I will confess to you that instead of the total relaxation I normally feel sitting here on our lanai, I have some apprehensive anticipation of what lies ahead four days from now.  Can’t really call it anxiety.   It’s something more like sadness at having to leave here too soon, and eagerness to get going to places we have never been and know little about.  It may also have something to do with our longest flight legs booked on United, an airline with one of the worst records for customer service.  We shall see if they have changed their ways, as their new management has promised they have done.

OK, enough of that.  It’s Sunday, time for a nap.  It’s Valentine’s Day, and we have plans for the evening.  It’s the first Sunday in Lent, and worship was good.  It’s a beautiful day.  Thursday will come soon enough.  Enjoy today.

Seven in Six Days

The last couple of weeks have witnessed too many fatal shootings of law enforcement officers: seven in six days.  They were killed while making arrests, serving warrants, responding to routine calls, and eating in restaurants.  Friends in law enforcement have called it open season on cops, and they are not happy about people who have been so vocal about police use of excessive force yet seem to have no regard for what’s happening.  I agree.  However egregious excessive use of force in some locales may be, those who use it to denigrate all police everywhere demonstrate appalling ignorance about what goes on in police work.  Routine events can turn deadly in seconds, and in America’s gun happy culture every incident, no matter how routine, has to be treated as having potential for deadly confrontation. 
Why?  How has it come to that?
We’ve endured at least a decade of propaganda by guns rights enthusiasts, backed by the NRA and gun manufacturers, who have created a gun culture in America that feeds on two sided paranoia.  Side one lives in unreasonable fear that their precious Second Amendment rights might be in jeopardy.  Side two lives in unreasonable fear that unless they are armed, some other person who is will shoot them.  They are aided and abetted by so called “stand your ground” laws that encourage the potential for gun play for any spurious reason.  After each round of non-stop publicity about some shooting, gun sales sky rocket.  Yay for the gun industry!  Alternative attempts to enact common sense gun regulation are met with pugilistic intransigence more stubborn than the  Freedom Caucus in the House of Representatives.  
The result is a heavily armed public.  Among them are those who are unwilling to control angry outbursts, who are accustomed to abusing and bullying others, and who are intolerant of laws and law enforcement that impedes their freedom to do whatever they want to do regardless of consequences to others.  You know them.  You’ve known them all your life.  Some are criminals.  Many are not.  And they are armed.  They are armed and inclined to act irresponsibly.  They are armed, inclined to act irresponsibly, and the gun culture doesn’t give a damn!  The best their leaders can do is mumble something about mental health, which, for a bunch of tough guys, is pretty wimpy.  As an aside, those of us who have been working on mental health issues for years are glad for the heightened awareness even as we know that gun right advocates don’t intend to anything about it.  It’s just a red herring for them.
And so, every encounter that every cop has with every member of the public must be treated as potentially deadly.  What impresses me is the polite, good humored way that our local officers do that knowing that they can’t be too careful, even with people they know well.  Maybe yours are like that also.  I hope so.
It isn’t just common sense gun regulation that we must have the courage to enact.  We must reveal the gun culture mythology for what it is: wantonly corrosive of the national ethos we claim for America.  Several organizations are urging citizens to wear blue on Friday, February 12, as a sign of respect for those who have died, and in solidarity with those who are out there on the streets doing their job.  That’s nice. Go ahead and wear blue.  But more important, do something useful that will help to unravel the insanity of the popular gun culture.

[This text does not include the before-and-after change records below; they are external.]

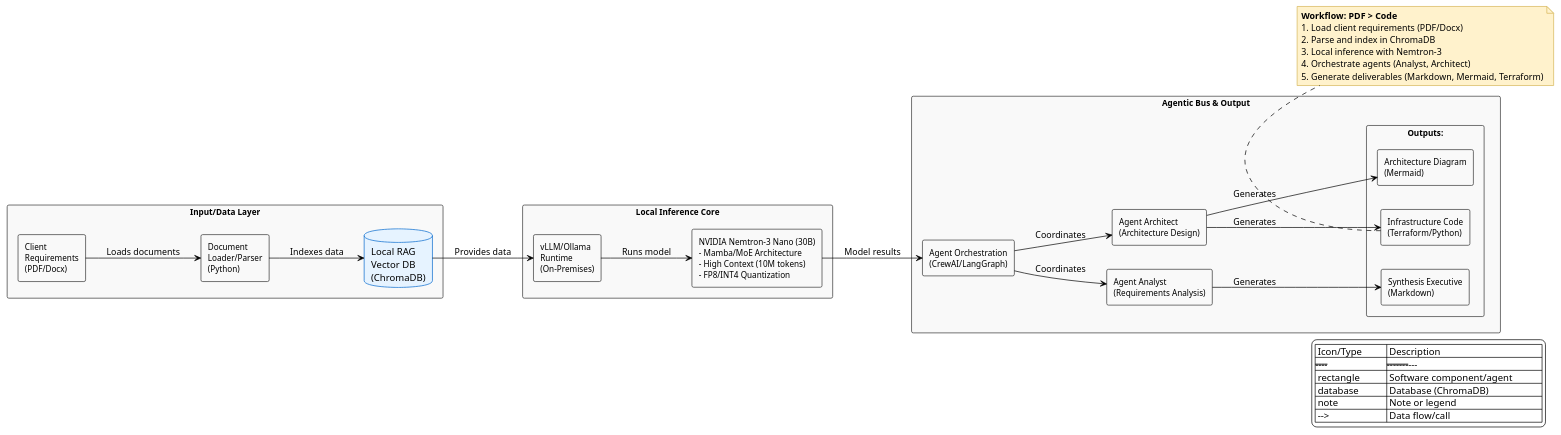
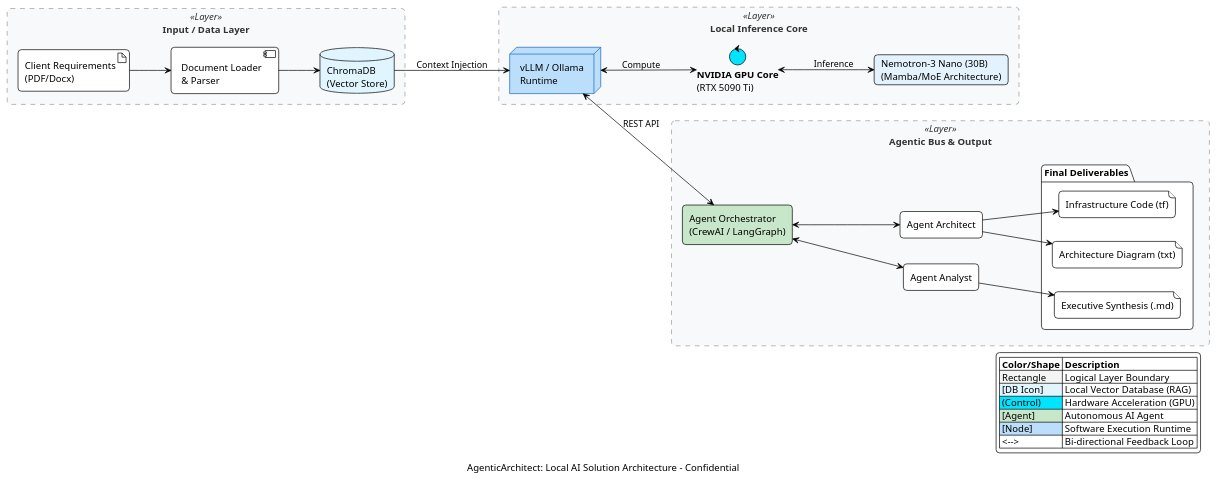
One commit to fabienfrfr/AgenticArchitect changed the diagram in docs/global_archi.puml. Above: the diagram before and after it, drawn with PlantUML. The commit also changed 1 other file, not shown here.

Commit message:
update architecture diagram

```diff
--- a/docs/global_archi.puml
+++ b/docs/global_archi.puml
@@ -1,84 +1,79 @@
-@startuml AgenticArchitect_Local_AI_Solution_Architecture
+@startuml AgenticArchitect_Final_With_Legend
 
+' --- Configuration & Style ---
 !theme plain
-skinparam monochrome false
+skinparam backgroundColor white
+skinparam roundcorner 10
 skinparam shadowing false
-skinparam defaultFontName Arial
+skinparam DefaultFontName "Segoe UI", Arial
 left to right direction
 
-' --- Colors and styles ---
-skinparam rectangle {
-  BackgroundColor #f9f9f9
-  BorderColor #333
-  FontSize 12
-}
-skinparam database {
-  BackgroundColor #e6f3ff
-  BorderColor #0066cc
-}
-skinparam note {
-  BackgroundColor #fff2cc
-  BorderColor #d6b656
+' Style for Layers
+skinparam rectangle<<Layer>> {
+    BackgroundColor #F8F9FA
+    BorderColor #999999
+    BorderStyle dashed
+    FontColor #333333
 }
 
-' --- Input/Data Layer ---
-rectangle "Input/Data Layer" {
-  rectangle "Client\nRequirements\n(PDF/Docx)" as client_req
-  database "Local RAG\nVector DB\n(ChromaDB)" as chroma_db
-  rectangle "Document\nLoader/Parser\n(Python)" as doc_parser
-
-  client_req --> doc_parser : "Loads documents"
-  doc_parser --> chroma_db : "Indexes data"
+' Style for Hardware/Core
+skinparam node {
+    BackgroundColor #E3F2FD
+    BorderColor #1565C0
 }
 
-' --- Local Inference Core ---
-rectangle "Local Inference Core" {
-  rectangle "vLLM/Ollama\nRuntime\n(On-Premises)" as runtime
-  rectangle "NVIDIA Nemtron-3 Nano (30B)\n- Mamba/MoE Architecture\n- High Context (10M tokens)\n- FP8/INT4 Quantization" as nemotron
-
-  chroma_db --> runtime : "Provides data"
-  runtime --> nemotron : "Runs model"
+' --- LAYER 1: DATA ---
+rectangle "Input / Data Layer" <<Layer>> {
+    artifact "Client Requirements\n(PDF/Docx)" as docs
+    component "Document Loader\n& Parser" as parser
+    database "ChromaDB\n(Vector Store)" as db #E1F5FE
 }
 
-' --- Agentic Bus & Output ---
-rectangle "Agentic Bus & Output" {
-  rectangle "Agent Analyst\n(Requirements Analysis)" as analyst
-  rectangle "Agent Orchestration\n(CrewAI/LangGraph)" as orchestrator
-  rectangle "Agent Architect\n(Architecture Design)" as architect
-
-  nemotron --> orchestrator : "Model results"
-  orchestrator --> analyst : "Coordinates"
-  orchestrator --> architect : "Coordinates"
-
-  rectangle "Outputs:" {
-    rectangle "Synthesis Executive\n(Markdown)" as synthesis
-    rectangle "Architecture Diagram\n(Mermaid)" as arch_diagram
-    rectangle "Infrastructure Code\n(Terraform/Python)" as infra_code
-  }
-
-  architect --> arch_diagram : "Generates"
-  architect --> infra_code : "Generates"
-  analyst --> synthesis : "Generates"
+' --- LAYER 2: COMPUTE ---
+rectangle "Local Inference Core" <<Layer>> {
+    node "vLLM / Ollama\nRuntime" as runtime #BBDEFB
+    control "**NVIDIA GPU Core**\n(RTX 5090 Ti)" as gpu #00E5FF
+    card "Nemotron-3 Nano (30B)\n(Mamba/MoE Architecture)" as model #E3F2FD
+    
+    runtime <--> gpu : "Compute"
+    gpu <--> model : "Inference"
 }
 
-' --- Workflow ---
-note bottom
-  <b>Workflow: PDF > Code</b>
-  1. Load client requirements (PDF/Docx)
-  2. Parse and index in ChromaDB
-  3. Local inference with Nemtron-3
-  4. Orchestrate agents (Analyst, Architect)
-  5. Generate deliverables (Markdown, Mermaid, Terraform)
-end note
+' --- LAYER 3: AGENTS ---
+rectangle "Agentic Bus & Output" <<Layer>> {
+    agent "Agent Orchestrator\n(CrewAI / LangGraph)" as bus #C8E6C9
+    agent "Agent Analyst" as analyst
+    agent "Agent Architect" as architect
+    
+    package "Final Deliverables" {
+        file "Executive Synthesis (.md)" as out1
+        file "Architecture Diagram (txt)" as out2
+        file "Infrastructure Code (tf)" as out3
+    }
+}
+
+' --- Flux ---
+docs --> parser
+parser --> db
+db --> runtime : "Context Injection"
+runtime <--> bus : "REST API"
+bus <--> analyst
+bus <--> architect
+architect --> out2
+architect --> out3
+analyst --> out1
 
 ' --- Legend ---
 legend right
-  | Icon/Type          | Description                          |
-  |--------------------|--------------------------------------|
-  | rectangle          | Software component/agent            |
-  | database           | Database (ChromaDB)                 |
-  | note               | Note or legend                      |
-  | -->                | Data flow/call                      |
+|= Color/Shape |= Description |
+|<#F4F4F4> Rectangle | Logical Layer Boundary |
+|<#E1F5FE> [DB Icon] | Local Vector Database (RAG) |
+|<#00E5FF> (Control) | Hardware Acceleration (GPU) |
+|<#C8E6C9> [Agent] | Autonomous AI Agent |
+|<#BBDEFB> [Node] | Software Execution Runtime |
+| <--> | Bi-directional Feedback Loop |
 endlegend
 
+caption "AgenticArchitect: Local AI Solution Architecture - Confidential"
+
 @enduml
```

Golf, Time, and Treasure

So the guy says, “Hey, you’re here every year aren’t you?  Where do you play golf?”
“We don’t play golf.”
“You don’t play golf!?  What do you do if you don’t play golf!?”
So I told him that we swim, take long walks, go to galleries, are involved a local church, visit with friends, read, whale watch, mess around Up Country, stuff like that.  He just looked at me as if he doubted that such a waste of time was even possible.
Jesus said that where your treasure is, there your heart will be also.  I think its normal to think it has something to do with money.  In fact I remember someone saying that a look at your check book would show where your heart is.  My checkbook, or its modern electronic version, would put my heart close to the dry cleaners, lawn service, grocery store, favorite restaurants, and travel adventures.  Not very informative.  Maybe the golfer was on to something.  Tell me where you spend your time, and I’ll tell you where your heart is.
Several popular personality surveys do that.  They ask would you rather do this or that?  Are you more comfortable here or there?  How do you learn to do a new thing?  Would you rather be with lots of people or by yourself?  It’s all about the ways in which you invest your time, and, according to them, it reveals something about your true self, it reveals where your heart is.  Pastoral counseling heads in the same direction.  To make sense of the presenting issue, we need to know something about life events in which time has been invested that have led up to it. 
Our treasure is not the money we have, it is the time we have, and where we spend it will reveal where our hearts are.  Maybe that’s one reason Jesus was so concerned with the poor, marginalized, and oppressed.  Their time was spent on survival.  Their hearts, as it were, were so absorbed in what was needed to get through the day at hand that there was little room for anything else.  No room for abundant life here and now, and no room for consideration of whatever the next life might offer.  It might also explain why he was so tough on those with resources that gave them the time for other things that they invested it in:  the pursuit of power at the expense of others, the pursuit of righteousness that condemned others, and the maintenance of conditions that preserved their privileges while denying them to others. 
If time is our treasure, then we are to do something with it that is somehow connected with the kingdom of God where neither moth nor rust consumes, and where thieves do not break in and steal. (Matt. 6.19)  That’s a dandy idea, but what on earth would that look like?  I think that’s what the entire Sermon on the Mount is about.  It’s about what, on earth, that would look like.  It’s not about how you spend your money, it’s about how and on what you spend your time.  In the life of the church it was once believed the only way to invest one’s time in storing up treasures in heaven was to become a monk or nun, or, perhaps, if one was fortunate, through acts of supererogation.  How else would one have the time to do that?  I think Jesus was interested in the more ordinary ways of life.  One of the legends surrounding the famous management expert, W. Edwards Deming, is that his theories of excellence in management were inspired by the Sermon on the Mount.  Taking that at face value, one might observe that a manager investing time in the success of his or her employees was contributing to the possibility of abundance of life for others.  In other words, Christians are called to invest their time, even in their secular pursuits, in such a way that they are ever mindful about whether and how it reflects what Christ has taught.  It also means being intentional about remembering God’s desire for the abundance of life for all persons, regardless of whether they claim the name of Christ.  Most especially in means being intentional about remembering God’s special concern for those who do not have the resources needed for abundance of life to be possible.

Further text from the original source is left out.